Four of the ‘Five Classics’ of Chinese have survived to our day. These are links into the above entries:

 The Shu Ching
The Book of Historical Records. This text describes events dating back to the third millenium B.C.E., and was written down during the Han dynasty (23-220 C.E.).

 The Shih Ching
The Book of Odes. This contains poems dating back to 1000-500 B.C.E.

 The I Ching
The Book of Changes. Dating to approximately 3000 B.C.E., this famous oracular book is one of the oldest sacred texts in the world.


 The Li Ki Part I
 The Li Ki Part II
The Book of Rites.
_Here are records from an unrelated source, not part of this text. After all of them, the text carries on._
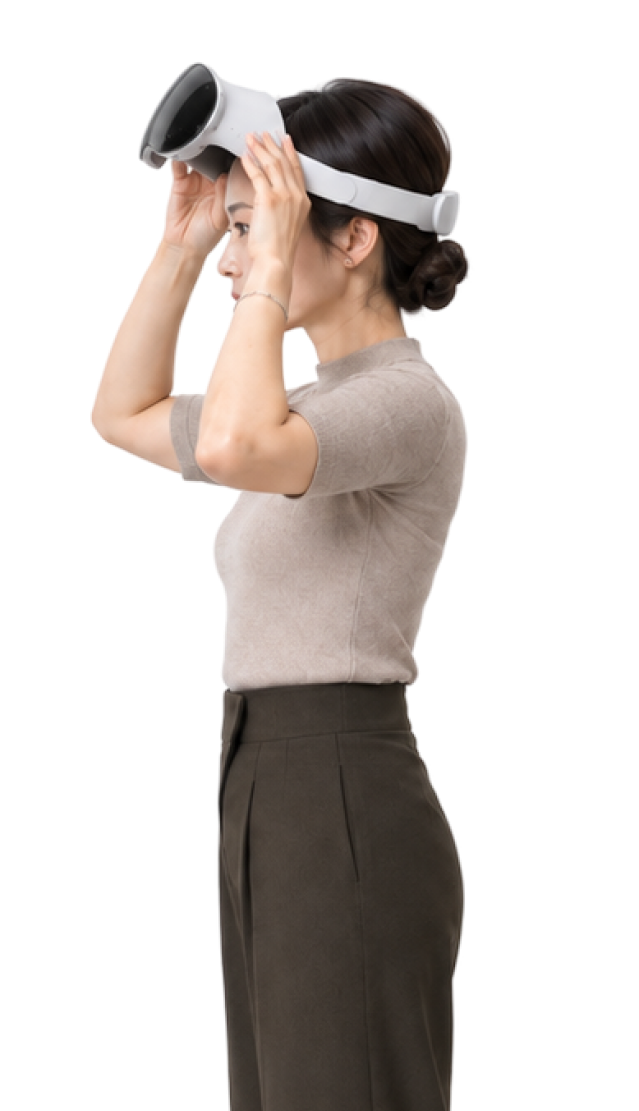
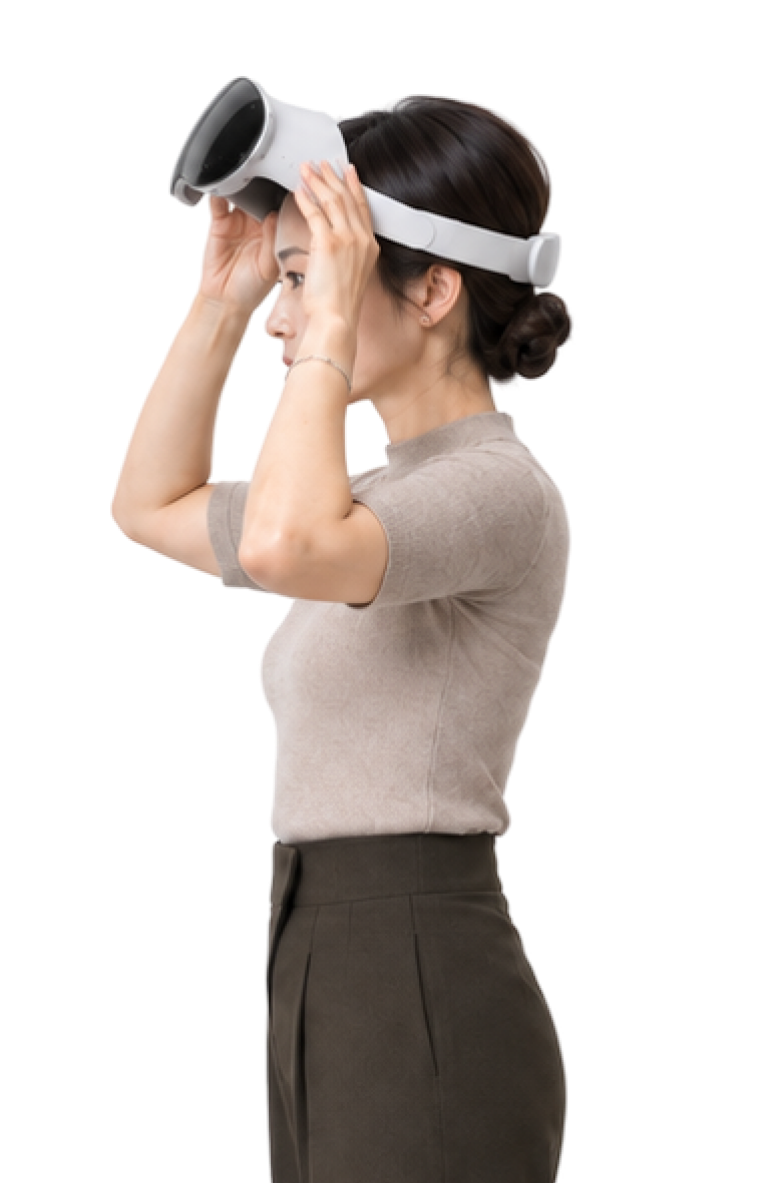
상담 시작(S1): 김민선 이미지 크기·위치를 수정된 Figma 값으로
- 780×1183, (1154, 109)로 키우고 왼쪽·위로 이동. 이미지는 Figma에서 다시 추출
- 캡처 갱신

Claude-Session: https://claude.ai/code/session_01RXp8MY4RTNqnWJfB5JWhVs

Changed region(s): [[0.1189, 0.0306, 0.7433, 1.0]]

diff --git a/mvp/src/tablet/tablet.css b/mvp/src/tablet/tablet.css
@@ -1705,10 +1705,10 @@
 /* 김민선: 오른쪽에서 헤드셋을 쓰는 모습(허리 아래는 화면 밖) */
 .loading-kim {
   position: absolute;
-  left: 1236px;
-  top: 181px;
-  width: 639px;
-  height: 1111px;
+  left: 1154px;
+  top: 109px;
+  width: 780px;
+  height: 1183px;
   animation: kim-in 0.7s cubic-bezier(0.2, 0.8, 0.3, 1) 0.1s both;
 }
This text describes Chinese religious practice from the eighth to the fifth century B.C.E.

The fifth classic (which we don’t currently have translation of at this site) is the Spring and Autumn Annals, the Ch’un Ch’iu. There was also a sixth classic, the Classic of Music (the Yüeh Ching), which was lost.

 The Hsiao Ching
The Book of Filial Piety, from SBE 3.

The Book of Filial Duty
by Ivan Chen [1908]
A translation of the Hsiao Ching, a classic text which defines the web of Confucian social relationships.

Other Books

A Feast of Lanterns
by L. Cranmer-Byng [1916]
A collection of classic Chinese poetry.

 The Ethics of Confucius
By Miles Menander Dawson [1915]
A study of the profound ethical message of the Confucian texts.

 Confucianism and Its Rivals
By Herbert Allen Giles [1915]
The rise of Confucianism, and the changing role of religion over five millennia of Chinese history.

 The Shundai Zatsuwa (A Japanese Philosopher)
By Kyuso (Muro Naokiyo), translated by George William Knox [1892]
An account of Japanese Neo-Confucian thought.

 Excerpts from Ssuma Ch’ien,
translated by Herbert J. Allen [1894-5]

Traditional Chinese Beliefs

This section includes texts about traditional Chinese beliefs and other texts about Chinese culture.

 Sacred Places in China
by Carl F. Kupfer [1911]
A tour of Chinese sacred locations, including a visit with the Taoist Pope.

 Myths and Legends of China
by Edward T.C. Werner [1922]
Traditional Chinese mythology, legends, history and lore.


The Art of War
Sun Tzu, tr. by Lionel Giles [1910]
The Chinese classic of military strategy infused with Taoism.

 The Art of War
Sun Tzu, tr. by Lionel Giles [1910]
[text only]

 Feng Shui
by Ernest J. Eitel [1873]
A short monograph about Chinese geomancy.

Chinese Occultism
by Paul Carus [1907]
Elements of the ancient Chinese theory of the universe.

 Chinese Buddhism
by Joseph Edkins [1893
A comprehensive discussion of Chinese Buddhism. Includes material on Confucian, Taoist and traditional Chinese belief systems.